I've taken to calling this "The High School Club Effect." I spent a lot of time in after school activities in high school because it didn't cost anything for me to stay there, my parents knew I was at least being supervised while they were finishing work and getting home, and it filled the social needs of a teenager. As a result, I spent a lot of time inside the school away from family and home. It did the same between indoors and outdoors as well, I just didn't think about it much at that time. These tactics used by employers appeal to those same impulses, only with the added benefit that if we're in the office, we may be doing more work for them without added compensation.
Some Thoughts to Close On
Well, that was a bit of a tangent on office layout, but it does help to understand how that environment changes. It's good to know that there is research being done that shows that incorporating elements of nature into the work environment generally help peoples' well-being. It's also good to know why and why not those changes are actually made to facilitate that improvement.
To tie this back into nature and well-being, though, I will simply implore you to keep in mind that spending time outdoors can help you cope with the stresses of work, either from the actual work you do or simply as an escape from the cages we've collectively decided are the most efficient way to turn humans into resources. Mild nihilism aside, you are the person in the best situation to know when giving yourself some time in nature is best for you. We should bear in mind that not everyone feels these effects, though. Studies even demonstrate that people in tropical areas dealing with climate issues generally don't reap the same wellness benefits of those immersing themselves in nature around a more temperate climate.
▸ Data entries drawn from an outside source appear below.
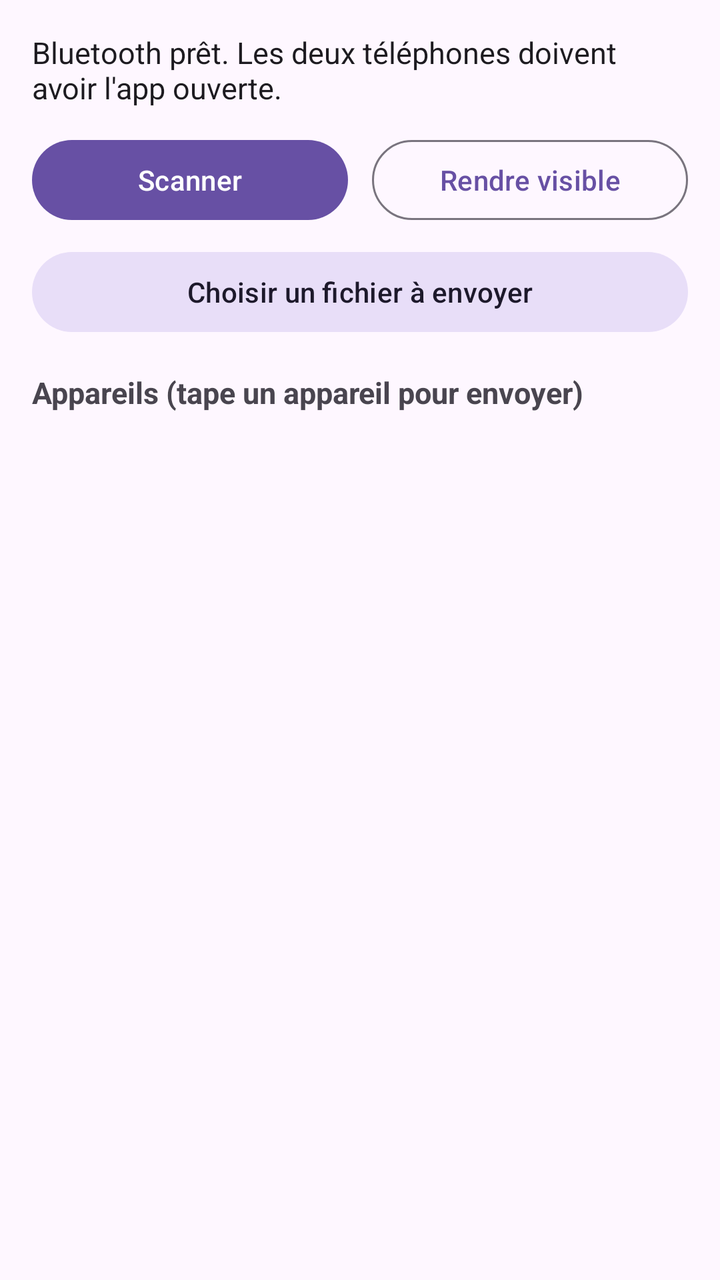
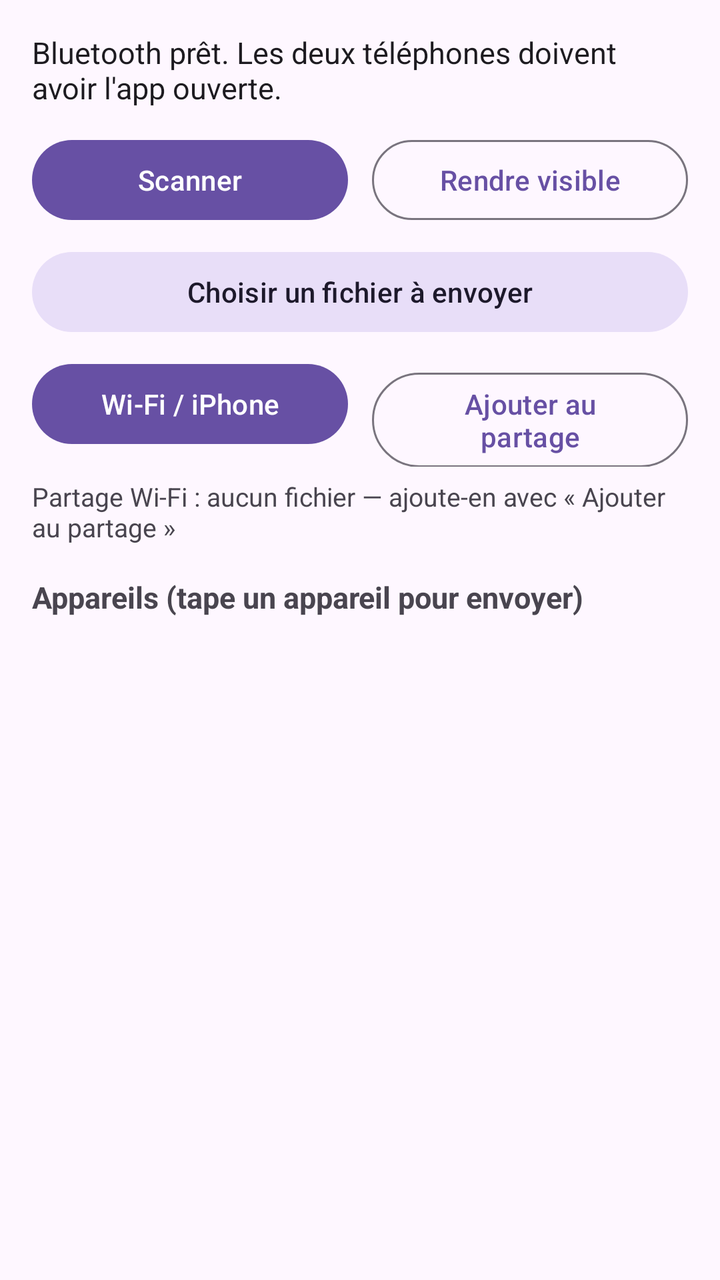

An Android layout rendered at two revisions. The XML below is the earlier revision; the diff shows what the commit changed to produce the second picture.
<!-- AndroidManifest.xml: application theme Theme.BtFileShare -->
<!-- res/layout/activity_main.xml -->
<?xml version="1.0" encoding="utf-8"?>
<LinearLayout xmlns:android="http://schemas.android.com/apk/res/android"
    android:layout_width="match_parent"
    android:layout_height="match_parent"
    android:orientation="vertical"
    android:padding="16dp">

    <TextView
        android:id="@+id/status_text"
        android:layout_width="match_parent"
        android:layout_height="wrap_content"
        android:textSize="15sp"
        android:textColor="?android:attr/textColorPrimary"
        android:text="@string/status_idle" />

    <com.google.android.material.progressindicator.LinearProgressIndicator
        android:id="@+id/progress"
        android:layout_width="match_parent"
        android:layout_height="wrap_content"
        android:layout_marginTop="8dp"
        android:indeterminate="false"
        android:visibility="gone" />

    <LinearLayout
        android:layout_width="match_parent"
        android:layout_height="wrap_content"
        android:layout_marginTop="12dp"
        android:orientation="horizontal">

        <com.google.android.material.button.MaterialButton
            android:id="@+id/btn_scan"
            android:layout_width="0dp"
            android:layout_height="wrap_content"
            android:layout_weight="1"
            android:layout_marginEnd="6dp"
            android:text="@string/scan" />

        <com.google.android.material.button.MaterialButton
            android:id="@+id/btn_visible"
            style="@style/Widget.Material3.Button.OutlinedButton"
            android:layout_width="0dp"
            android:layout_height="wrap_content"
            android:layout_weight="1"
            android:layout_marginStart="6dp"
            android:text="@string/make_visible" />
    </LinearLayout>

    <com.google.android.material.button.MaterialButton
        android:id="@+id/btn_pick"
        style="@style/Widget.Material3.Button.TonalButton"
        android:layout_width="match_parent"
        android:layout_height="wrap_content"
        android:layout_marginTop="8dp"
        android:text="@string/pick_file" />

    <TextView
        android:layout_width="match_parent"
        android:layout_height="wrap_content"
        android:layout_marginTop="16dp"
        android:text="@string/devices_header"
        android:textStyle="bold"
        android:textSize="15sp" />

    <androidx.recyclerview.widget.RecyclerView
        android:id="@+id/devices_list"
        android:layout_width="match_parent"
        android:layout_height="0dp"
        android:layout_weight="1"
        android:layout_marginTop="4dp"
        android:clipToPadding="false" />

    <TextView
        android:id="@+id/log_text"
        android:layout_width="match_parent"
        android:layout_height="wrap_content"
        android:layout_marginTop="8dp"
        android:textSize="12sp"
        android:maxLines="4"
        android:scrollbars="vertical"
        android:textColor="?android:attr/textColorSecondary" />
</LinearLayout>
<!-- resources referenced by this layout -->
<resources>
  <string name="devices_header">Appareils (tape un appareil pour envoyer)</string>
  <string name="make_visible">Rendre visible</string>
  <string name="pick_file">Choisir un fichier à envoyer</string>
  <string name="scan">Scanner</string>
  <string name="status_idle">Bluetooth prêt. Les deux téléphones doivent avoir l\'app ouverte.</string>
  <style name="Theme.BtFileShare" parent="Theme.Material3.DayNight.NoActionBar" />
</resources>

<!-- the commit's change to res/layout/activity_main.xml (unified diff, before → after) -->
@@ -53,6 +53,39 @@
         android:layout_marginTop="8dp"
         android:text="@string/pick_file" />
 
+    <LinearLayout
+        android:layout_width="match_parent"
+        android:layout_height="wrap_content"
+        android:layout_marginTop="8dp"
+        android:orientation="horizontal">
+
+        <com.google.android.material.button.MaterialButton
+            android:id="@+id/btn_wifi"
+            android:layout_width="0dp"
+            android:layout_height="wrap_content"
+            android:layout_weight="1"
+            android:layout_marginEnd="6dp"
+            android:text="@string/wifi_start" />
+
+        <com.google.android.material.button.MaterialButton
+            android:id="@+id/btn_add_share"
+            style="@style/Widget.Material3.Button.OutlinedButton"
+            android:layout_width="0dp"
+            android:layout_height="wrap_content"
+            android:layout_weight="1"
+            android:layout_marginStart="6dp"
+            android:text="@string/add_share" />
+    </LinearLayout>
+
+    <TextView
+        android:id="@+id/shared_summary"
+        android:layout_width="match_parent"
+        android:layout_height="wrap_content"
+        android:layout_marginTop="6dp"
+        android:textSize="13sp"
+        android:textColor="?android:attr/textColorSecondary"
+        android:text="@string/shared_none" />
+
     <TextView
         android:layout_width="match_parent"
         android:layout_height="wrap_content"
<!-- resource entries referenced after the edit -->
@@ -1,10 +1,13 @@
 <!-- resources referenced by this layout -->
 <resources>
+  <string name="add_share">Ajouter au partage</string>
   <string name="devices_header">Appareils (tape un appareil pour envoyer)</string>
   <string name="make_visible">Rendre visible</string>
   <string name="pick_file">Choisir un fichier à envoyer</string>
   <string name="scan">Scanner</string>
+  <string name="shared_none">Partage Wi-Fi : aucun fichier — ajoute-en avec « Ajouter au partage »</string>
   <string name="status_idle">Bluetooth prêt. Les deux téléphones doivent avoir l\'app ouverte.</string>
+  <string name="wifi_start">Wi-Fi / iPhone</string>
   <style name="Theme.BtFileShare" parent="Theme.Material3.DayNight.NoActionBar" />
 </resources>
And, of course, don't be the person who opens a window in the office when everyone knows Ted from Accounting has a raucous sneezing fit during pollen season. People are unique, so find your balance and find ways to make your space the right mix of efficient for work and healthy for your being without forcing that balance on those around you.
Coming from a place of management, even if only for a while, I can tell you an employer simply can't treat you as irreplaceable. If employees were truly irreplaceable, a lot more companies would go out of business. The average employer is going to do the minimum they have to to keep you happy enough to stay, while the best will listen to your insights and encourage your well-being. However, enabling your well-being is ultimately up to you. Be sure to take the time you need to interact with the outdoors if you know that's a part of your well-being.
So, do yourself a favor, and as we generally start heading back into offices around the world, if you've found benefit being near nature, keep finding that time. Take care of yourself, and make the time you need to make that happen. So take that walk, you matter enough to have a healthy relationship between work and nature :)
~ And, as always, don't forget to keep wondering ~
Nature & Human Well-Being
Office Space & Human Well-Being
Prismatic Planet wants to get excited for the planet, raise awareness of its inhabitants, and get smarter about Earth.